What you have to do
Your task is to copy every line of the entries that holds the word "Strings".

Detected change data:
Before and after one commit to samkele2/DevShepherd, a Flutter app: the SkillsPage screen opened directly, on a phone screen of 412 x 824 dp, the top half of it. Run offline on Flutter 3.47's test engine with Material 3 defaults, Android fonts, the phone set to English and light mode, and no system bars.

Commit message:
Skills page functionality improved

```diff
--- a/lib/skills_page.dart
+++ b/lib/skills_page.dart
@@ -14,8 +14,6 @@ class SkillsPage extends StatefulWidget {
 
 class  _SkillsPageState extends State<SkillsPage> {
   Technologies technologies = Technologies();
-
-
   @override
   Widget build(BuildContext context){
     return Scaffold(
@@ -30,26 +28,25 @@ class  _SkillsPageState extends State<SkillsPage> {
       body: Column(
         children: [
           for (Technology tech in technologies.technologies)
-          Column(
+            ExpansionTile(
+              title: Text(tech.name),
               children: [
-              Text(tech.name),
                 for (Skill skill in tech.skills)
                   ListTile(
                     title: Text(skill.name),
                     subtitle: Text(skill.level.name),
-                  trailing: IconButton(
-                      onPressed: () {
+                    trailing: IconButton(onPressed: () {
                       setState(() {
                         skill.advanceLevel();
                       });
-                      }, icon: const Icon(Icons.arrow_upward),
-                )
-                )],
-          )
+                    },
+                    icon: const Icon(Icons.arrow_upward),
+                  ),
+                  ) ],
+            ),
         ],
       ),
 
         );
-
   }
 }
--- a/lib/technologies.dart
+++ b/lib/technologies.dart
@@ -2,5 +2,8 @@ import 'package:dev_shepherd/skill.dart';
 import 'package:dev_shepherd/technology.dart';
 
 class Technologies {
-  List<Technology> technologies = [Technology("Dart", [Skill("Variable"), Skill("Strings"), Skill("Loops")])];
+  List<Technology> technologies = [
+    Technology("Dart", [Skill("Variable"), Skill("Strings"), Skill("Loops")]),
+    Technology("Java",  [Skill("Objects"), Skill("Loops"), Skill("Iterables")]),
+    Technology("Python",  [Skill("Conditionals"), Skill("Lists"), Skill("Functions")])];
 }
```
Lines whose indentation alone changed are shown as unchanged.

--

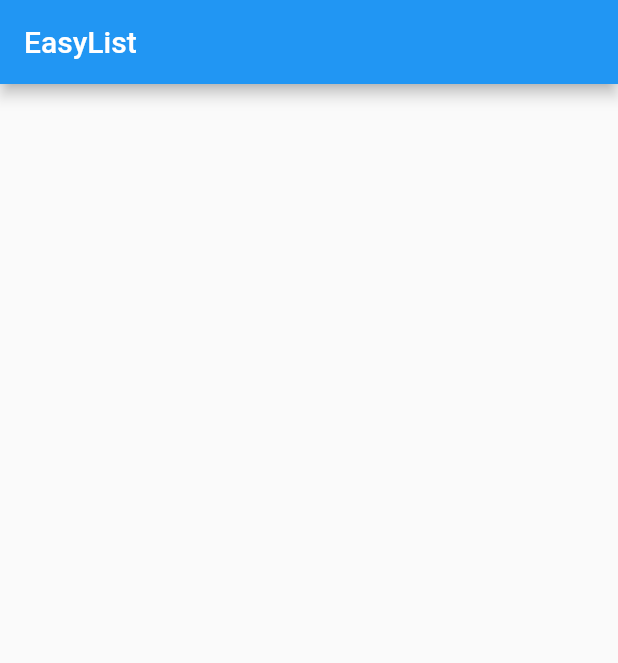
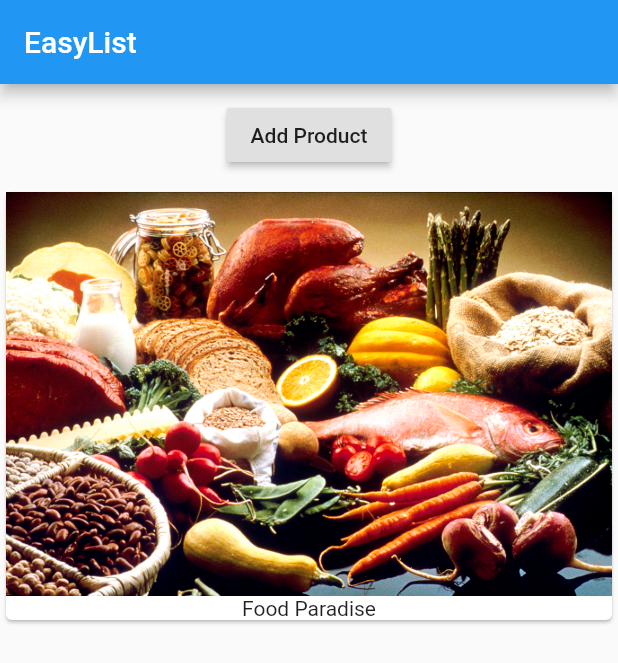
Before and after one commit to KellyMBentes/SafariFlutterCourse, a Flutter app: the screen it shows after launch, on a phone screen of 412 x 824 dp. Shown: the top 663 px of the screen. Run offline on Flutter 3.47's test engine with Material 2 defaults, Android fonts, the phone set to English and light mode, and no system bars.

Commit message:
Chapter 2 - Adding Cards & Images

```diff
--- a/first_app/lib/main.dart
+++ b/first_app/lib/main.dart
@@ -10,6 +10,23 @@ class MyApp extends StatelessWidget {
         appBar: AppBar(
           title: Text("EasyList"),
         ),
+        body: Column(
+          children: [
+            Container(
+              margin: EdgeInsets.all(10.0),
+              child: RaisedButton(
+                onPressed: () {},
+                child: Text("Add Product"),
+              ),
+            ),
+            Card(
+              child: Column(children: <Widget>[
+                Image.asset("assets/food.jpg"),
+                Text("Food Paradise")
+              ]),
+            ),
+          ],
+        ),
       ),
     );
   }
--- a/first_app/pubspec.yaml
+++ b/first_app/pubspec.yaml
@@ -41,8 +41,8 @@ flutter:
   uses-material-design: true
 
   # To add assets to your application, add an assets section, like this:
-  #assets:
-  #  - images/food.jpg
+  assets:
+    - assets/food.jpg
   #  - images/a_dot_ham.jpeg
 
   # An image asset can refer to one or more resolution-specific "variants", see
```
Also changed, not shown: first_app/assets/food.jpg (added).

* * *

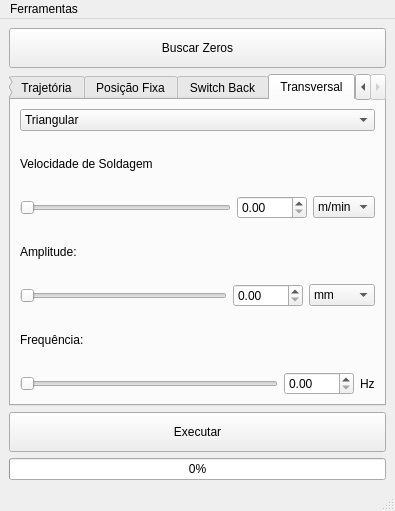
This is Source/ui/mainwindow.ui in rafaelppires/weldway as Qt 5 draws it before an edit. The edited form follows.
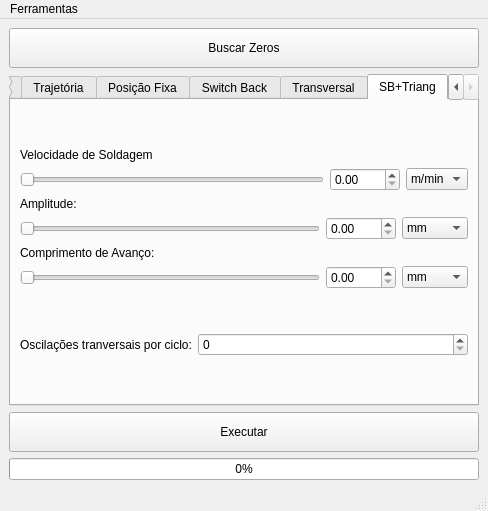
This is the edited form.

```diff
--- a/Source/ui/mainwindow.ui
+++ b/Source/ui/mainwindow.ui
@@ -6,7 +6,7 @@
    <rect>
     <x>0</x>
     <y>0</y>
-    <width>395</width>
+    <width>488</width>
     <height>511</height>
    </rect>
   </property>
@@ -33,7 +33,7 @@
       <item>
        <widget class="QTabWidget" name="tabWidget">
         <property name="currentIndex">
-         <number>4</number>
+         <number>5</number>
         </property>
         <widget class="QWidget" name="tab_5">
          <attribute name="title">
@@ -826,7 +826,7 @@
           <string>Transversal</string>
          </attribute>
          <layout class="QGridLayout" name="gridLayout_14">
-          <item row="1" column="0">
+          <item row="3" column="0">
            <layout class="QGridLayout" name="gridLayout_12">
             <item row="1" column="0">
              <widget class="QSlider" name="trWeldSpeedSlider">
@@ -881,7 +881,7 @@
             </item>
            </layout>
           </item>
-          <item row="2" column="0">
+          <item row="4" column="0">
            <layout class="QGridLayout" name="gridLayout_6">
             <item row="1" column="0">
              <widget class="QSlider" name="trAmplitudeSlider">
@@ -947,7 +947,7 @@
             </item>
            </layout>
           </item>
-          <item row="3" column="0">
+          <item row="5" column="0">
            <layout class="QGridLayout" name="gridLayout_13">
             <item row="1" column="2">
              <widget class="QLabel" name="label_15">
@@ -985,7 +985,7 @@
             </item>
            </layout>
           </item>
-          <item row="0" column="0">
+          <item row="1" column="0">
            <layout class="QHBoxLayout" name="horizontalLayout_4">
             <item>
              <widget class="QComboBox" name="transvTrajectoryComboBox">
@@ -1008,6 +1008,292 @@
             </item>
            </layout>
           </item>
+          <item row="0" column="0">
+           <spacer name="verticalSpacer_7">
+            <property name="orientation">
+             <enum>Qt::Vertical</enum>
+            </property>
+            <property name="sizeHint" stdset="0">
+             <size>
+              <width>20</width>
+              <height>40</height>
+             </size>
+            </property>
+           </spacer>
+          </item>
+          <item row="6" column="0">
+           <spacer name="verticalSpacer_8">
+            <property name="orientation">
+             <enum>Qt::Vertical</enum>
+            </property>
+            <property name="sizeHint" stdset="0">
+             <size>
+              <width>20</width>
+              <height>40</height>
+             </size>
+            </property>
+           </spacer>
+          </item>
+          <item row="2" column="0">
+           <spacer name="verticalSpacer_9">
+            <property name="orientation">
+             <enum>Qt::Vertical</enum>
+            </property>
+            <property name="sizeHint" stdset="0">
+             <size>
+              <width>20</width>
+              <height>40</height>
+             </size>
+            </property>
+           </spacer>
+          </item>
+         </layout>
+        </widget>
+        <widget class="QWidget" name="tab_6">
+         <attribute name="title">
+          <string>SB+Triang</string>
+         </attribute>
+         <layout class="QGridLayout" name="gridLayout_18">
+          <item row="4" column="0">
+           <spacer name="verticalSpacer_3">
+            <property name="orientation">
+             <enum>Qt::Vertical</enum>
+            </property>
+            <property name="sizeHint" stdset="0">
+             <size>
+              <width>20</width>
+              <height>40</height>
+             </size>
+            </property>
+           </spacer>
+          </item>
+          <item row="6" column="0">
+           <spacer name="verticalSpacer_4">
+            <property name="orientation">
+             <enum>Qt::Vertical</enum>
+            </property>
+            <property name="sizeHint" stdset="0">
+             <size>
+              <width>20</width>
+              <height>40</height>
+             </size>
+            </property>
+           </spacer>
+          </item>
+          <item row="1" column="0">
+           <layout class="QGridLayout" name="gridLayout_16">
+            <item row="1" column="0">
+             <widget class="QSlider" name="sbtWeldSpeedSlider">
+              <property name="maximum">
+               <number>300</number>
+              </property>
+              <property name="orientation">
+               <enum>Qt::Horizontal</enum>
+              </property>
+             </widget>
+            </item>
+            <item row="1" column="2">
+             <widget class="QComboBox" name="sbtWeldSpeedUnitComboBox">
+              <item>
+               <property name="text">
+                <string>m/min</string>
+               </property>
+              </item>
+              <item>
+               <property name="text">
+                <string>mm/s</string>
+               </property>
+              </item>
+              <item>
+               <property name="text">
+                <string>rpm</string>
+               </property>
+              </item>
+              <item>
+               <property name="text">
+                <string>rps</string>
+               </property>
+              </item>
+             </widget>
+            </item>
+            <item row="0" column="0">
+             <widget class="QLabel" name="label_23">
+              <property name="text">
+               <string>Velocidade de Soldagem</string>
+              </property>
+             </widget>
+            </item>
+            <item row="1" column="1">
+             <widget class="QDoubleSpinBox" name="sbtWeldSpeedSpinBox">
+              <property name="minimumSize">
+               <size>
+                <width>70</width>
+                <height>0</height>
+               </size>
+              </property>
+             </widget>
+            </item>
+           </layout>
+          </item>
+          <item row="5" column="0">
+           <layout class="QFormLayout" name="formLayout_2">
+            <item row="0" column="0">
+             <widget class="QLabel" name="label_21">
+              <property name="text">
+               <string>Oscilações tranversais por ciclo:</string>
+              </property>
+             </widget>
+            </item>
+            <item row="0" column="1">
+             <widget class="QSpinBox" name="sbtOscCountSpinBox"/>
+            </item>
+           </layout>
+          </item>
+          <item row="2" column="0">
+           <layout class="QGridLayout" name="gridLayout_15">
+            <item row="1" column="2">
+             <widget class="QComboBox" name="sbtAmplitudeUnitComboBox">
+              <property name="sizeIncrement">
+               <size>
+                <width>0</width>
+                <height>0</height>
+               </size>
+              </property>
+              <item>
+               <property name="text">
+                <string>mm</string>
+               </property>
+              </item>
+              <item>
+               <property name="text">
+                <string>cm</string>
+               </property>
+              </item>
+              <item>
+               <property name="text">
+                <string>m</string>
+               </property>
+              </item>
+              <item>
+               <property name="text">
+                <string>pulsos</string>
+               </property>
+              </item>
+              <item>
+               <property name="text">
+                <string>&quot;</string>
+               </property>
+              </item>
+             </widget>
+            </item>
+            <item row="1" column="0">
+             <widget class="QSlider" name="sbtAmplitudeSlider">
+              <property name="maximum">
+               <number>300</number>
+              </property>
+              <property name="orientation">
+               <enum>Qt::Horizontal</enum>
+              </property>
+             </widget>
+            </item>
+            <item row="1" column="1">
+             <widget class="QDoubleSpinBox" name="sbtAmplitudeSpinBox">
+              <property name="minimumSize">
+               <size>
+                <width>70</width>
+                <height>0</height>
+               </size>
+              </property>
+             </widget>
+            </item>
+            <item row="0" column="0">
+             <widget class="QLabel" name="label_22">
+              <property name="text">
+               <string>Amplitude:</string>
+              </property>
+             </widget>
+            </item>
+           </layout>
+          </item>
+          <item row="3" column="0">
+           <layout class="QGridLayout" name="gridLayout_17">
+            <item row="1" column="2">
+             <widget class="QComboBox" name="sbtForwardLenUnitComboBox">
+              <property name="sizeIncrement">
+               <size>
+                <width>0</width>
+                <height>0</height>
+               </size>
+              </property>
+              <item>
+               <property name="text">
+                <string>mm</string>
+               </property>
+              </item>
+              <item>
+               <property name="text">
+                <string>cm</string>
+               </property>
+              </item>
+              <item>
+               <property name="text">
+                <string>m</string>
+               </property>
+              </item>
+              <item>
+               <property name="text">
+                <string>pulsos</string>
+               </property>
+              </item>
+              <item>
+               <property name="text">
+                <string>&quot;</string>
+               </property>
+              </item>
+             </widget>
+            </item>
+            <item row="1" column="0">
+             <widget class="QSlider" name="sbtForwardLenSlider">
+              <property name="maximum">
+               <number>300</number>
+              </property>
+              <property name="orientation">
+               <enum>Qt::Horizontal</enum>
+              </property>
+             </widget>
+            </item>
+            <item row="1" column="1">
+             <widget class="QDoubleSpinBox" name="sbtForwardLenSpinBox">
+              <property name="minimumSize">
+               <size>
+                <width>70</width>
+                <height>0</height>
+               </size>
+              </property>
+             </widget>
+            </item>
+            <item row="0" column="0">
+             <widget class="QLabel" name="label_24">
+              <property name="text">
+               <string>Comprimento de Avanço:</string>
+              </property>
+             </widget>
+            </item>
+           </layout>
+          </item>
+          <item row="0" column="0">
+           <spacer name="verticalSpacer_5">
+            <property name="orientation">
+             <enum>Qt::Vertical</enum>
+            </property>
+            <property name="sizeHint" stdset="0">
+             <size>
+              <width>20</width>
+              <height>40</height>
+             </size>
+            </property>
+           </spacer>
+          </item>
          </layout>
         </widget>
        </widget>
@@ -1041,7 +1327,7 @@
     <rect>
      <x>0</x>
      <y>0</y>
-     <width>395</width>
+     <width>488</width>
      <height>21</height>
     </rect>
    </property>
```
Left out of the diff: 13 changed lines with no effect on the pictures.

Written answer
-  List<Technology> technologies = [Technology("Dart", [Skill("Variable"), Skill("Strings"), Skill("Loops")])];
+    Technology("Dart", [Skill("Variable"), Skill("Strings"), Skill("Loops")]),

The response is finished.